• Problem to work on
Reproduce the full listing below unchanged, apart from the pictures.

• Records

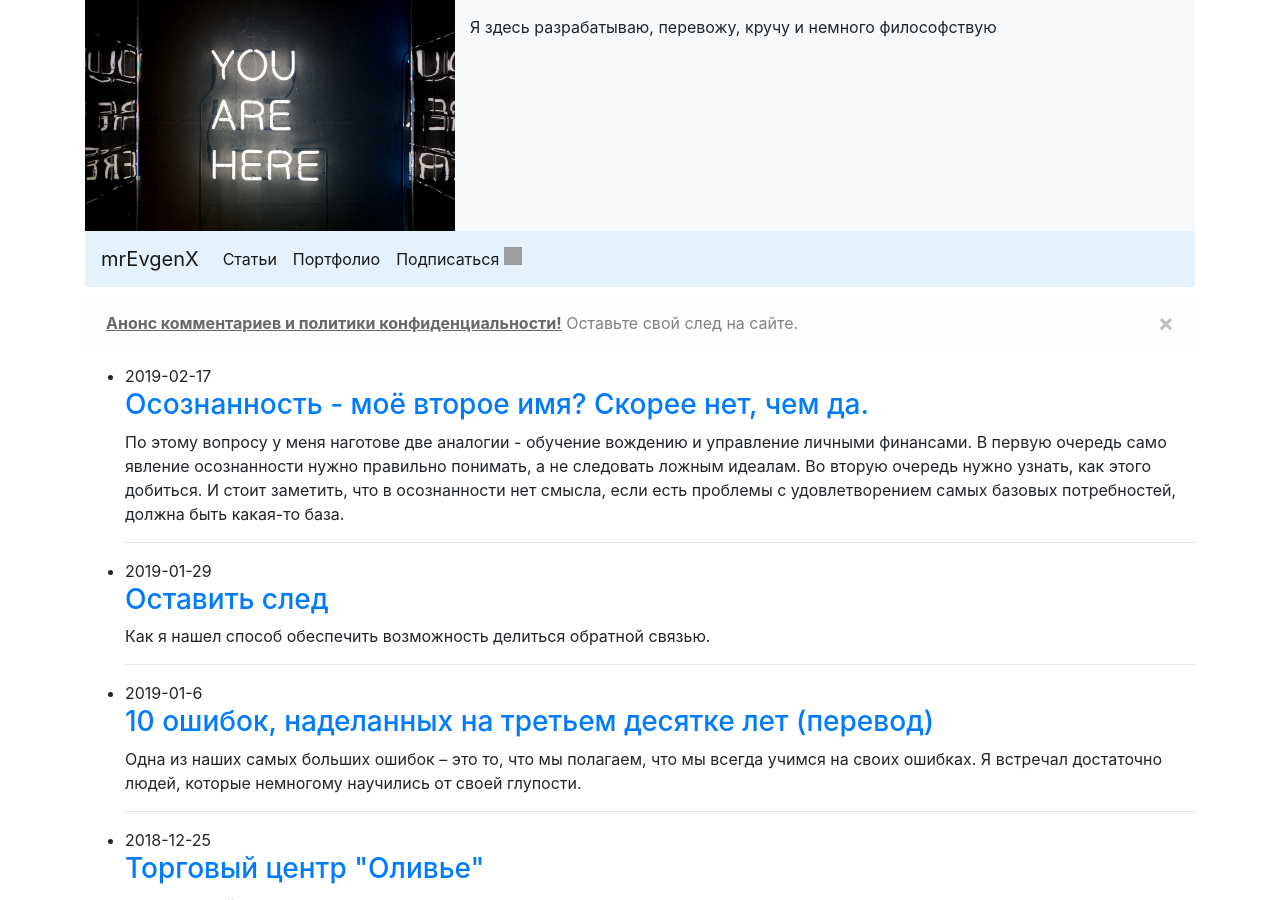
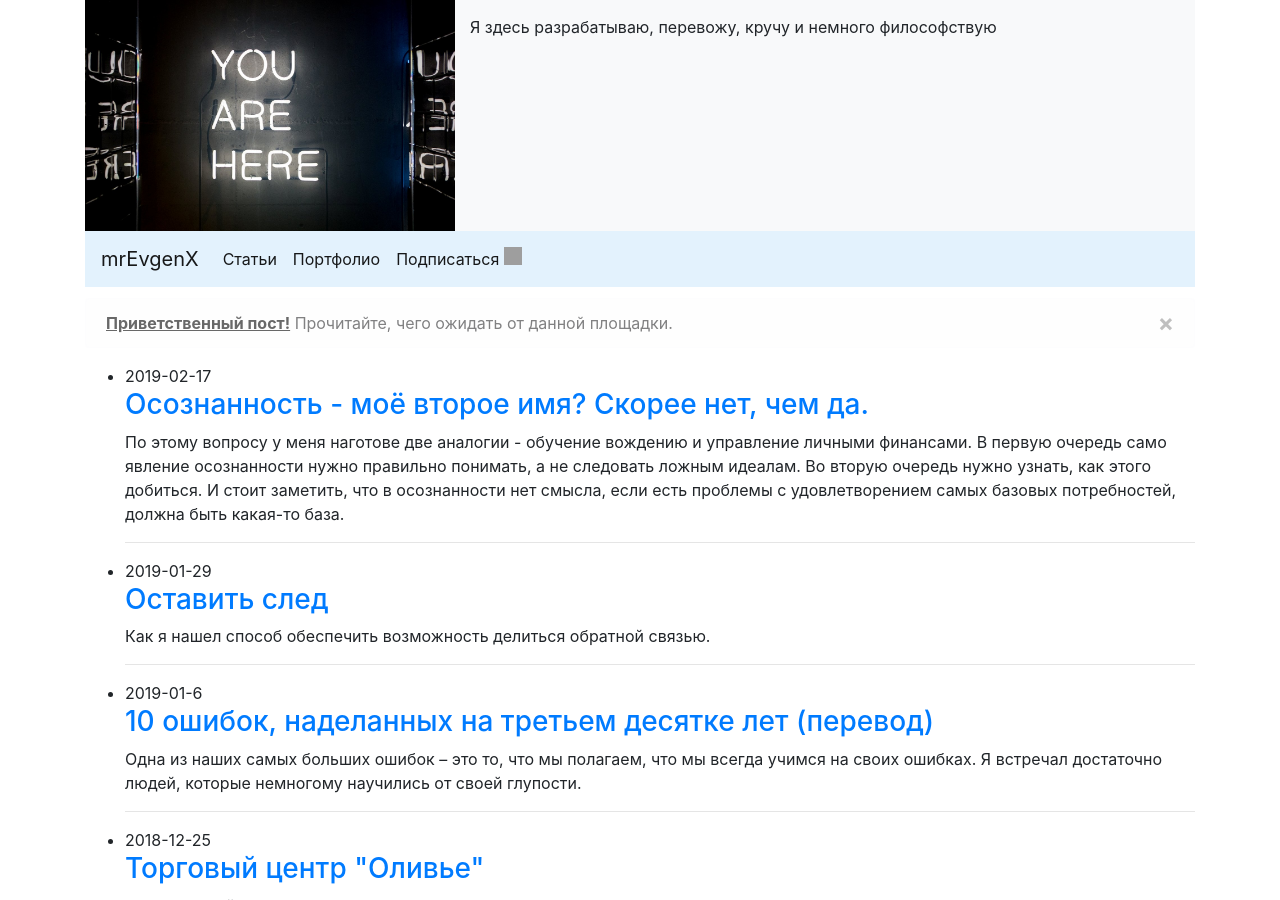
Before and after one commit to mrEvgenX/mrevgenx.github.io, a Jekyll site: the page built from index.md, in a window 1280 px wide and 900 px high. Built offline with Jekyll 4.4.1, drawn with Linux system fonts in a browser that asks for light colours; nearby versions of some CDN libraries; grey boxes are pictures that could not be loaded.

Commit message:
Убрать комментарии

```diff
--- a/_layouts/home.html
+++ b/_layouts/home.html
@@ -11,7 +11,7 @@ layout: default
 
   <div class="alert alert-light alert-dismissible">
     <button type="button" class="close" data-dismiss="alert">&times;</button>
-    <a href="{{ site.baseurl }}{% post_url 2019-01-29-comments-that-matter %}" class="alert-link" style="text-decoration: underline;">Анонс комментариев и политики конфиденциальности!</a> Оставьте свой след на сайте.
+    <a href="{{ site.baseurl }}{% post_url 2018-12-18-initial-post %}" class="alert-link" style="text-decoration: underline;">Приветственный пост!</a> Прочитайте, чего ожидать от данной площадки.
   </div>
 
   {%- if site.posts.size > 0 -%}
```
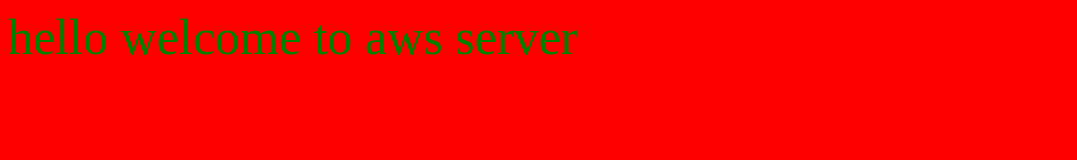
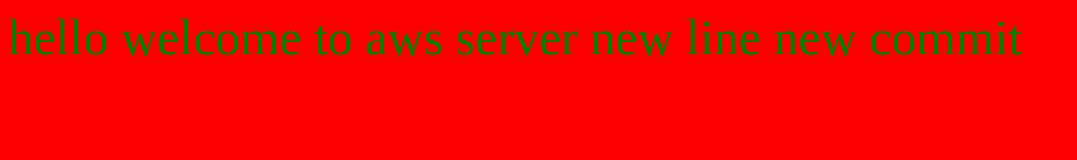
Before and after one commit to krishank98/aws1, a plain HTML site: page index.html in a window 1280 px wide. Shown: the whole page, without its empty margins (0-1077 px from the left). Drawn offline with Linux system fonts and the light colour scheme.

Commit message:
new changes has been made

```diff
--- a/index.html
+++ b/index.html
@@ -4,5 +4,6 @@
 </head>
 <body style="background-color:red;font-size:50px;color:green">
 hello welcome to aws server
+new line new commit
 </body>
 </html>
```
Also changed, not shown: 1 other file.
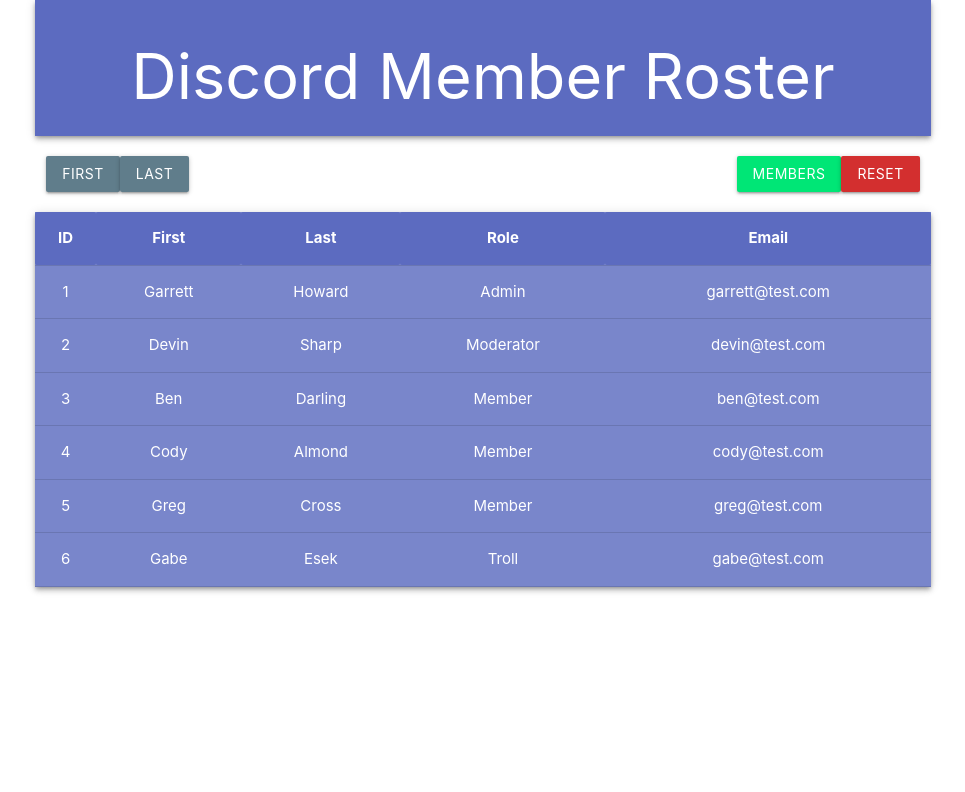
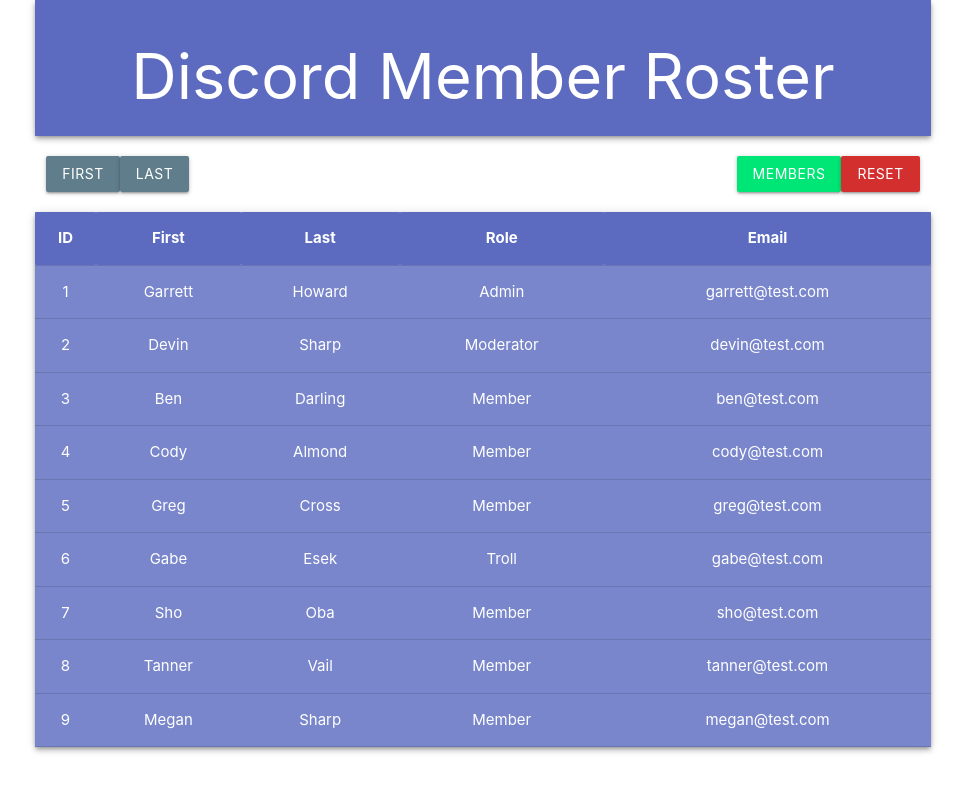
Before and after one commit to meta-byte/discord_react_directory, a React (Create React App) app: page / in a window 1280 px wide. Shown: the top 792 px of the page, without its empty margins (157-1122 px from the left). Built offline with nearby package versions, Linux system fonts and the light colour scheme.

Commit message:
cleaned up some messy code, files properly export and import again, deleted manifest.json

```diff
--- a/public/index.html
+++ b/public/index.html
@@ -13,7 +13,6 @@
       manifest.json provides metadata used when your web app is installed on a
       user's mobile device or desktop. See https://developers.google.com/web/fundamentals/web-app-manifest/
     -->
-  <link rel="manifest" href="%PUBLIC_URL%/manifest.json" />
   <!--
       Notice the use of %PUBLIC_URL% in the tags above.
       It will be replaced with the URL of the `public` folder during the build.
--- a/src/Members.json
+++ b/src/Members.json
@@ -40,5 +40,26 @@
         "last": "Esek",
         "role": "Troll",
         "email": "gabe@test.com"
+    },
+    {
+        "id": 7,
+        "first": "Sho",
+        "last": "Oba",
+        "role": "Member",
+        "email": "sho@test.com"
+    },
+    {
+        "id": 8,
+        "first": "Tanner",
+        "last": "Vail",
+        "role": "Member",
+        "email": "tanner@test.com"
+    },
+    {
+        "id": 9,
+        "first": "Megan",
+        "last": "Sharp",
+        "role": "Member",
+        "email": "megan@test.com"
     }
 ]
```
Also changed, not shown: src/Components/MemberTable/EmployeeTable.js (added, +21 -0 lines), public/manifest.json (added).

• Answer space
Before and after one commit to mrEvgenX/mrevgenx.github.io, a Jekyll site: the page built from index.md, in a window 1280 px wide and 900 px high. Built offline with Jekyll 4.4.1, drawn with Linux system fonts in a browser that asks for light colours; nearby versions of some CDN libraries; grey boxes are pictures that could not be loaded.

Commit message:
Убрать комментарии

```diff
--- a/_layouts/home.html
+++ b/_layouts/home.html
@@ -11,7 +11,7 @@ layout: default
 
   <div class="alert alert-light alert-dismissible">
     <button type="button" class="close" data-dismiss="alert">&times;</button>
-    <a href="{{ site.baseurl }}{% post_url 2019-01-29-comments-that-matter %}" class="alert-link" style="text-decoration: underline;">Анонс комментариев и политики конфиденциальности!</a> Оставьте свой след на сайте.
+    <a href="{{ site.baseurl }}{% post_url 2018-12-18-initial-post %}" class="alert-link" style="text-decoration: underline;">Приветственный пост!</a> Прочитайте, чего ожидать от данной площадки.
   </div>
 
   {%- if site.posts.size > 0 -%}
```
Before and after one commit to krishank98/aws1, a plain HTML site: page index.html in a window 1280 px wide. Shown: the whole page, without its empty margins (0-1077 px from the left). Drawn offline with Linux system fonts and the light colour scheme.

Commit message:
new changes has been made

```diff
--- a/index.html
+++ b/index.html
@@ -4,5 +4,6 @@
 </head>
 <body style="background-color:red;font-size:50px;color:green">
 hello welcome to aws server
+new line new commit
 </body>
 </html>
```
Also changed, not shown: 1 other file.
Before and after one commit to meta-byte/discord_react_directory, a React (Create React App) app: page / in a window 1280 px wide. Shown: the top 792 px of the page, without its empty margins (157-1122 px from the left). Built offline with nearby package versions, Linux system fonts and the light colour scheme.

Commit message:
cleaned up some messy code, files properly export and import again, deleted manifest.json

```diff
--- a/public/index.html
+++ b/public/index.html
@@ -13,7 +13,6 @@
       manifest.json provides metadata used when your web app is installed on a
       user's mobile device or desktop. See https://developers.google.com/web/fundamentals/web-app-manifest/
     -->
-  <link rel="manifest" href="%PUBLIC_URL%/manifest.json" />
   <!--
       Notice the use of %PUBLIC_URL% in the tags above.
       It will be replaced with the URL of the `public` folder during the build.
--- a/src/Members.json
+++ b/src/Members.json
@@ -40,5 +40,26 @@
         "last": "Esek",
         "role": "Troll",
         "email": "gabe@test.com"
+    },
+    {
+        "id": 7,
+        "first": "Sho",
+        "last": "Oba",
+        "role": "Member",
+        "email": "sho@test.com"
+    },
+    {
+        "id": 8,
+        "first": "Tanner",
+        "last": "Vail",
+        "role": "Member",
+        "email": "tanner@test.com"
+    },
+    {
+        "id": 9,
+        "first": "Megan",
+        "last": "Sharp",
+        "role": "Member",
+        "email": "megan@test.com"
     }
 ]
```
Also changed, not shown: src/Components/MemberTable/EmployeeTable.js (added, +21 -0 lines), public/manifest.json (added).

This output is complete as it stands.